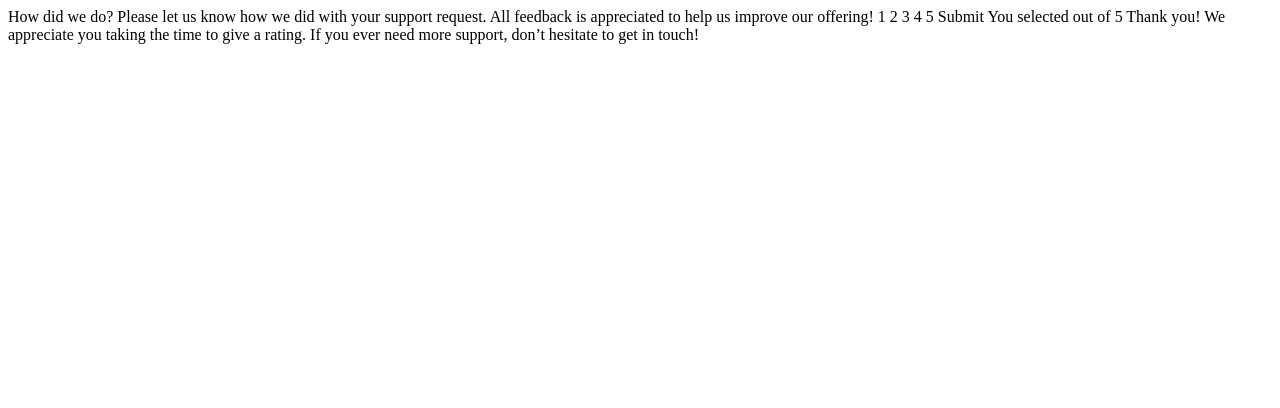
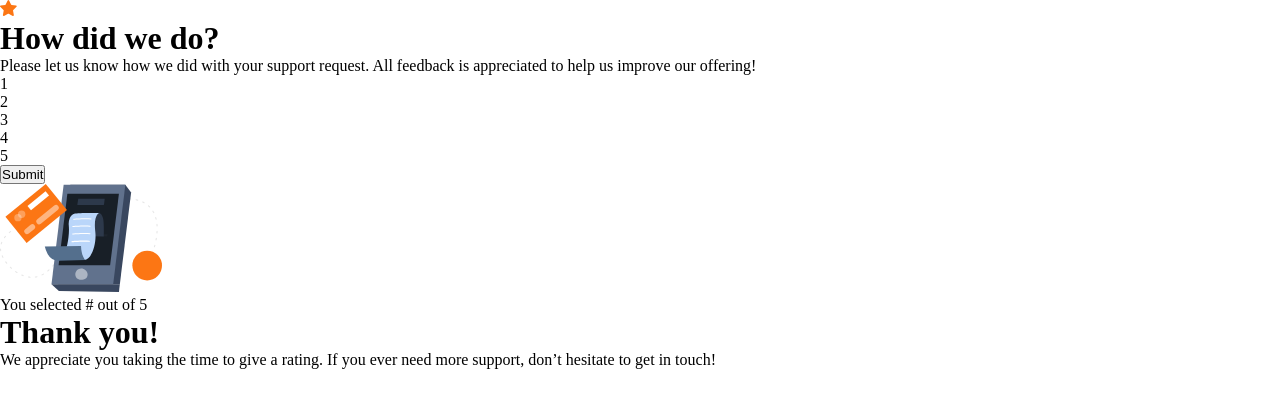
Before and after one commit to mohamedkhaled4053/Interactive-rating-component, a plain HTML site: page index.html in a window 1280 px wide. Drawn offline with Linux system fonts and the light colour scheme.

Commit message:
add HTML code

```diff
--- a/css/style.css
+++ b/css/style.css
@@ -0,0 +1,5 @@
+*{
+    margin: 0;
+    padding: 0;
+    box-sizing: border-box;
+}
--- a/index.html
+++ b/index.html
@@ -19,31 +19,47 @@
 </head>
 
 <body>
+	<!-- Rating state start -->
+	<div class="rating">
+		<div class="image">
+			<img src="/images/icon-star.svg" alt="">
+		</div>
 
-	<!-- Rating state start -->
+		<h1> How did we do?</h1>
 
-	How did we do?
+		<p>
+			Please let us know how we did with your support request. All feedback is appreciated
+			to help us improve our offering!
+		</p>
 
-	Please let us know how we did with your support request. All feedback is appreciated
-	to help us improve our offering!
+		<ul>
+			<li value="1">1</li>
+			<li value="2">2</li>
+			<li value="3">3</li>
+			<li value="4">4</li>
+			<li value="5">5</li>
+		</ul>
 
-	1 2 3 4 5
+		<button class="submit">Submit</button>
 
-	Submit
-
+	</div>
 	<!-- Rating state end -->
 
 	<!-- Thank you state start -->
+	<div class="thank">
+		<img src="images/illustration-thank-you.svg" alt="">
 
-	You selected
-	<!-- Add rating here --> out of 5
+		<p class="rate">
+			You selected # out of 5
+		</p>
 
-	Thank you!
+		<h1> Thank you! </h1>
 
-	We appreciate you taking the time to give a rating. If you ever need more support,
-	don’t hesitate to get in touch!
-
-	<!-- Thank you state end -->
+		<p>
+			We appreciate you taking the time to give a rating. If you ever need more support,
+			don’t hesitate to get in touch!
+		</p>
+	</div>
 
 </body>
 
```
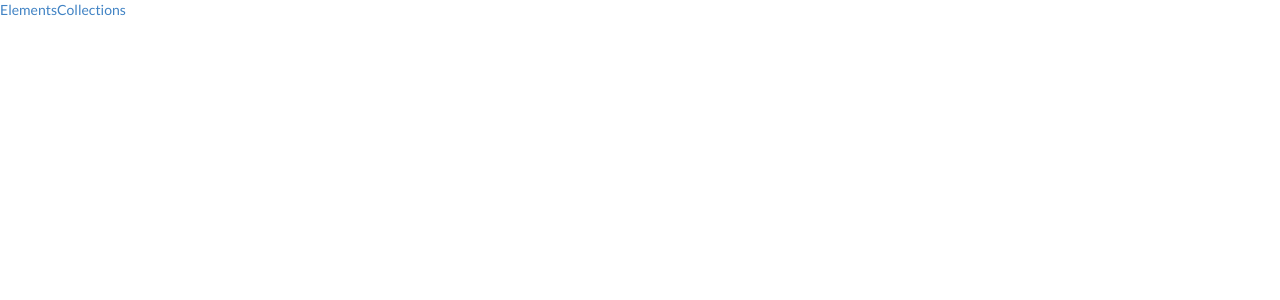
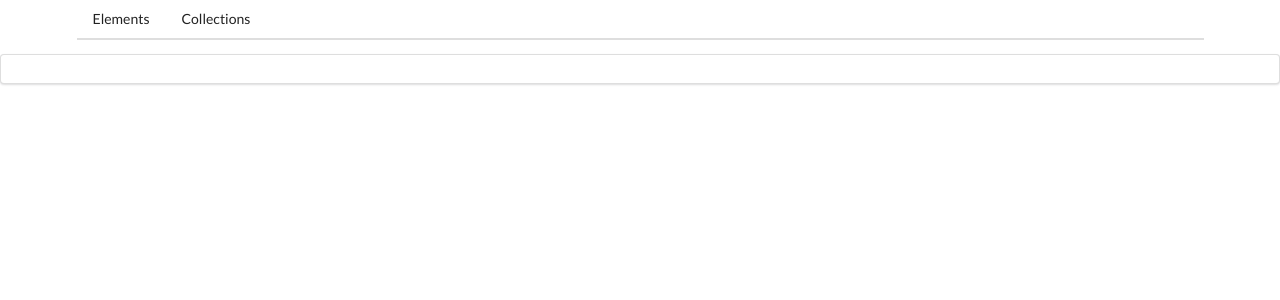
Before and after one commit to pyavchik/a-components, an Angular app: page / in a window 1280 px wide. Shown: the top 300 px of the page. Built offline with nearby package versions, Linux system fonts and the light colour scheme.

Commit message:
added styling for active link

```diff
--- a/src/app/app.component.html
+++ b/src/app/app.component.html
@@ -1,3 +1,9 @@
-<a routerLink="/elements">Elements</a>
-<a routerLink="/collections">Collections</a>
-<router-outlet></router-outlet>
+<div class="ui container">
+  <div class="ui secondary pointing menu">
+    <a routerLink="/elements" routerLinkActive="active" class="item" >Elements</a>
+    <a routerLink="/collections" routerLinkActive="active" class="item" >Collections</a>
+  </div>
+</div>
+<div class="ui segment">
+  <router-outlet></router-outlet>
+</div>
```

══════════════════════════════

Your instructions> Only the number should be given: how many lines in the data contain the string "class".

Completed task> 10